Should You Cancel?
You’re about to leave to live abroad and you’re trying to decide what to do with your cell phone. Most carriers have suspension options.
- You can suspend with billing, which means your line doesn’t work but you’re still paying your bill. Why do that? Because it runs down your contract so you can still get that new jazzy phone down the road.
- You can suspend without billing. That means your line doesn’t work and you don’t have to pay your bill.
Here’s the really important part. When we left for Thailand we called Verizon and asked them how long we could suspend for. The customer service agent said “indefinitely”. We were told this several times. It turned out to be false, we were charged hundreds and hundreds of dollars and a year later we’re still trying to get someone to clear the charges (full story below).
So if you cancel, especially with Verizon, be careful to watch your bill every single month and realize that as of the time of writing this, there is a 6 month maximum for ‘suspending without billing’.

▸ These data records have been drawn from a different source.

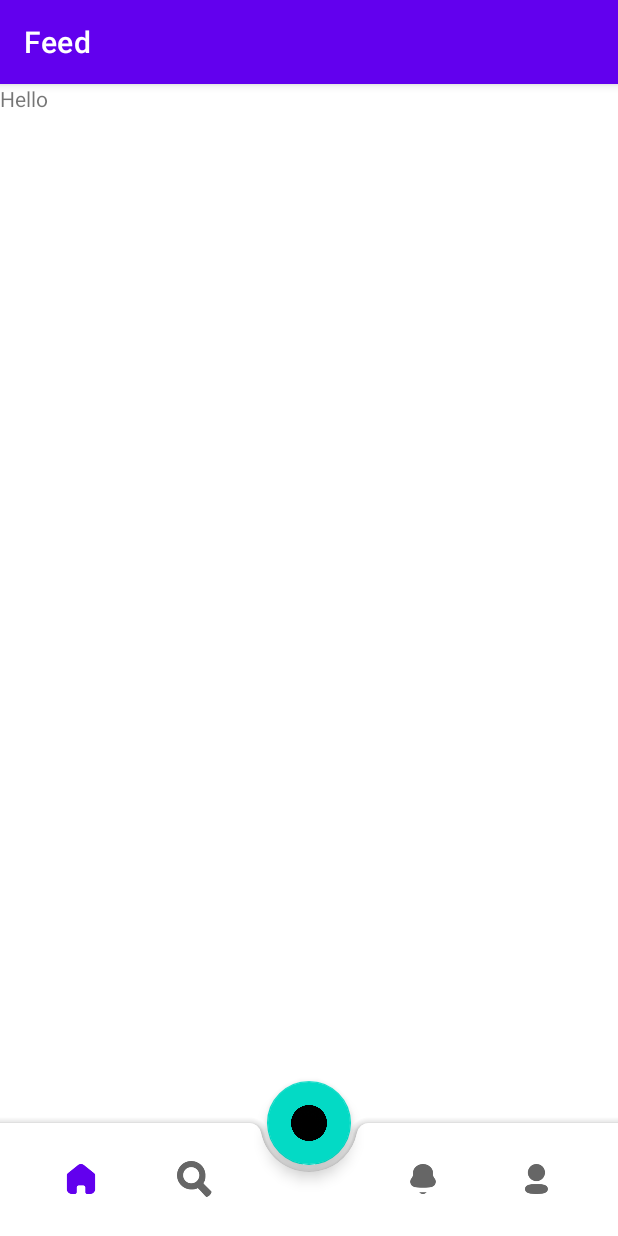
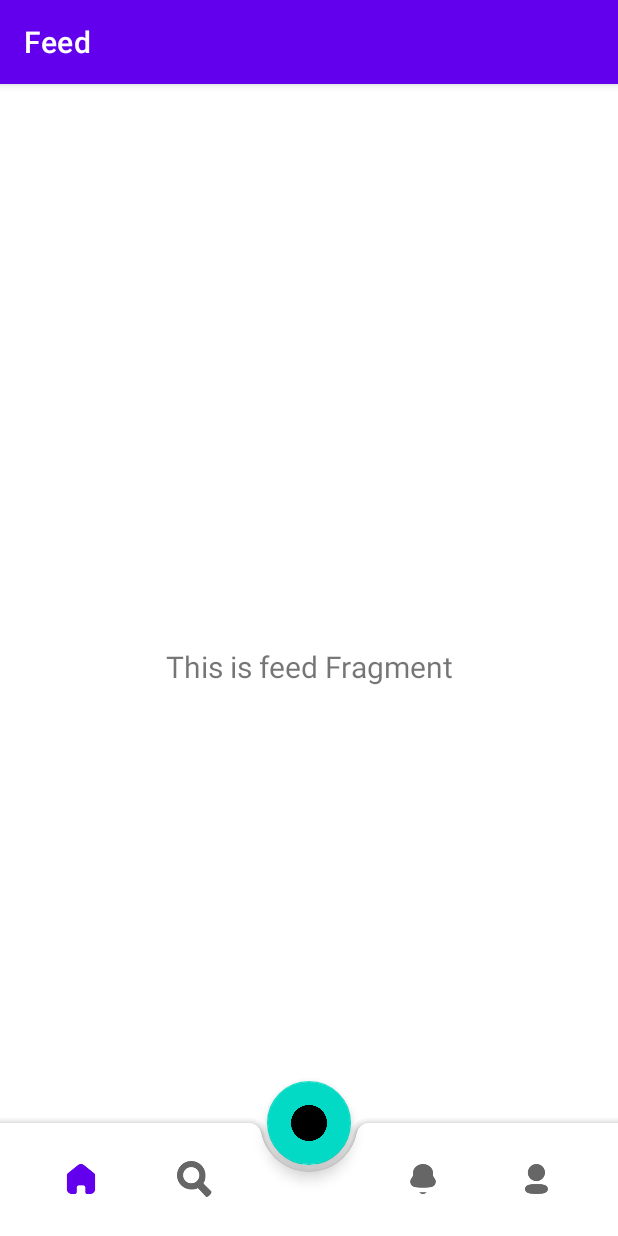
Before and after one commit to snuhcs-course/swpp-2023-project-team-1, an Android app: the screen it shows after launch (MainActivity), on a phone screen of 412 x 824 dp. Run offline under Robolectric (Android 15) with nearby library versions, the phone set to English and light mode, and no system bars; our stand-ins replace navigation-ui.

Commit message:
[fix] updated text of feed Fragment

```diff
--- a/app/src/main/java/com/project/spire/ui/feed/FeedFragment.kt
+++ b/app/src/main/java/com/project/spire/ui/feed/FeedFragment.kt
@@ -6,27 +6,40 @@ import androidx.fragment.app.Fragment
 import android.view.LayoutInflater
 import android.view.View
 import android.view.ViewGroup
+import android.widget.TextView
 import com.example.spire.R
+import com.example.spire.databinding.FragmentFeedBinding
+import com.example.spire.databinding.FragmentProfileBinding
+import com.project.spire.ui.profile.ProfileViewModel
 
 class FeedFragment : Fragment() {
 
-    companion object {
-        fun newInstance() = FeedFragment()
+    private var _binding: FragmentFeedBinding? = null
+
+    // This property is only valid between onCreateView and
+    // onDestroyView.
+    private val binding get() = _binding!!
+
+    override fun onCreateView(
+        inflater: LayoutInflater,
+        container: ViewGroup?,
+        savedInstanceState: Bundle?
+    ): View {
+        val homeViewModel =
+            ViewModelProvider(this).get(FeedViewModel::class.java)
+
+        _binding = FragmentFeedBinding.inflate(inflater, container, false)
+        val root: View = binding.root
+
+        val textView: TextView = binding.textFeed
+        homeViewModel.text.observe(viewLifecycleOwner) {
+            textView.text = it
+        }
+        return root
     }
 
-    private lateinit var viewModel: FeedViewModel
-
-    override fun onCreateView(
-        inflater: LayoutInflater, container: ViewGroup?,
-        savedInstanceState: Bundle?
-    ): View? {
-        return inflater.inflate(R.layout.fragment_feed, container, false)
+    override fun onDestroyView() {
+        super.onDestroyView()
+        _binding = null
     }
-
-    override fun onActivityCreated(savedInstanceState: Bundle?) {
-        super.onActivityCreated(savedInstanceState)
-        viewModel = ViewModelProvider(this).get(FeedViewModel::class.java)
-        // TODO: Use the ViewModel
-    }
-
 }
--- a/app/src/main/java/com/project/spire/ui/feed/FeedViewModel.kt
+++ b/app/src/main/java/com/project/spire/ui/feed/FeedViewModel.kt
@@ -1,7 +1,12 @@
 package com.project.spire.ui.feed
 
+import androidx.lifecycle.LiveData
+import androidx.lifecycle.MutableLiveData
 import androidx.lifecycle.ViewModel
 
 class FeedViewModel : ViewModel() {
-    // TODO: Implement the ViewModel
+    private val _text = MutableLiveData<String>().apply {
+        value = "This is feed Fragment"
+    }
+    val text: LiveData<String> = _text
 }
--- a/app/src/main/res/layout/fragment_feed.xml
+++ b/app/src/main/res/layout/fragment_feed.xml
@@ -1,13 +1,23 @@
 <?xml version="1.0" encoding="utf-8"?>
-<FrameLayout xmlns:android="http://schemas.android.com/apk/res/android"
+<androidx.constraintlayout.widget.ConstraintLayout xmlns:android="http://schemas.android.com/apk/res/android"
+    xmlns:app="http://schemas.android.com/apk/res-auto"
     xmlns:tools="http://schemas.android.com/tools"
     android:layout_width="match_parent"
     android:layout_height="match_parent"
     tools:context="com.project.spire.ui.feed.FeedFragment">
 
     <TextView
+        android:id="@+id/text_feed"
         android:layout_width="match_parent"
-        android:layout_height="match_parent"
-        android:text="Hello" />
+        android:layout_height="wrap_content"
+        android:layout_marginStart="8dp"
+        android:layout_marginTop="8dp"
+        android:layout_marginEnd="8dp"
+        android:textAlignment="center"
+        android:textSize="20sp"
+        app:layout_constraintBottom_toBottomOf="parent"
+        app:layout_constraintEnd_toEndOf="parent"
+        app:layout_constraintStart_toStartOf="parent"
+        app:layout_constraintTop_toTopOf="parent" />
 
-</FrameLayout>
+</androidx.constraintlayout.widget.ConstraintLayout>
```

If you’re going to live abroad for more than 6 months, you should probably consider canceling. That requires paying cancellation fees, which are usually $200-400 per phone. Still, the fees might be less than months and months of billing.
However, you should also call and try, without starting a new contract, to reduce your bill to as low as possible. Then, with that monthly amount in mind, do the math:
- Times how many months you’ll be gone by that lowest possible monthly charge. How much does that add up to?
- What are the cancellation fees?
That should give you your answer.
Cell Phones in Your Destination
The United States has some of the highest wireless charges on Earth. So wherever you’re going, having a data plan in that country is likely going to be cheaper than it was in America.
In Thailand you can get 4G service data plans starting around $20 USD per month.
I’ve never met anyone who kept using Verizon or AT&T while abroad. You’d think you could switch to some kind of international plan that would avoid the crazy out of territory charges but, to my knowledge, no such plan exists. So if you can cancel cheaply, get off the US’s evil data plans.
Using Your Smartphone Abroad
If you already have a smartphone, you’re probably wondering if you should bring it abroad. I think you should. Here’s why:
- As stated above, data plans in other countries are generally cheap.
- Having a data plan and a smartphone in a foreign country is helpful. You can Google translations, maps, etc.
- Many places in the world, including Asia, have impressive wireless networks and the speed is better than you’d expect. Maybe even better than back home.
- Switching out the SIM card is generally pretty easy.
The cheap concern most people have when moving abroad is if there phone will work. I can’t list every phone and whether it will work, but I can tell you the last few iPhone models do. Brianna’s iPhone 5 and my 5s both worked great in Thailand. You can Google your phone model and get an answer without too much digging.
Getting a new SIM is extremely easy in many places. In Thailand we just went to a cell phone shop, mimed what we wanted, and within ten minutes we both had Thailand SIM cards in and could make calls on the local network. We paid $15 for both calls and a low starting balance.
Paying your bill in Thailand is also easy. You can do pay as you go and top up at any 7-11. I don’t believe they even have the option to sign a 2-year contract and get a cheaper phone price. People pay over $1,000 for the new iPhones!
As an final, extra perk, you won’t have the NSA listening to your calls!
So in short, suspend without billing if you can. If you can’t, find out what the cancellation fee is but don’t cancel just yet. Also find out what the lowest monthly plan is. Compare the cost of paying the lowest plan each month to the cancelation fee. Decide. If you cancel, enjoy the freedom of no contracts, cheap international carriers, and the NSA not listening in!
Want to hear more terrible things about Verizon? Read this!
Getting mistreated by your carrier, remember you can file a complaint with the better business bureau: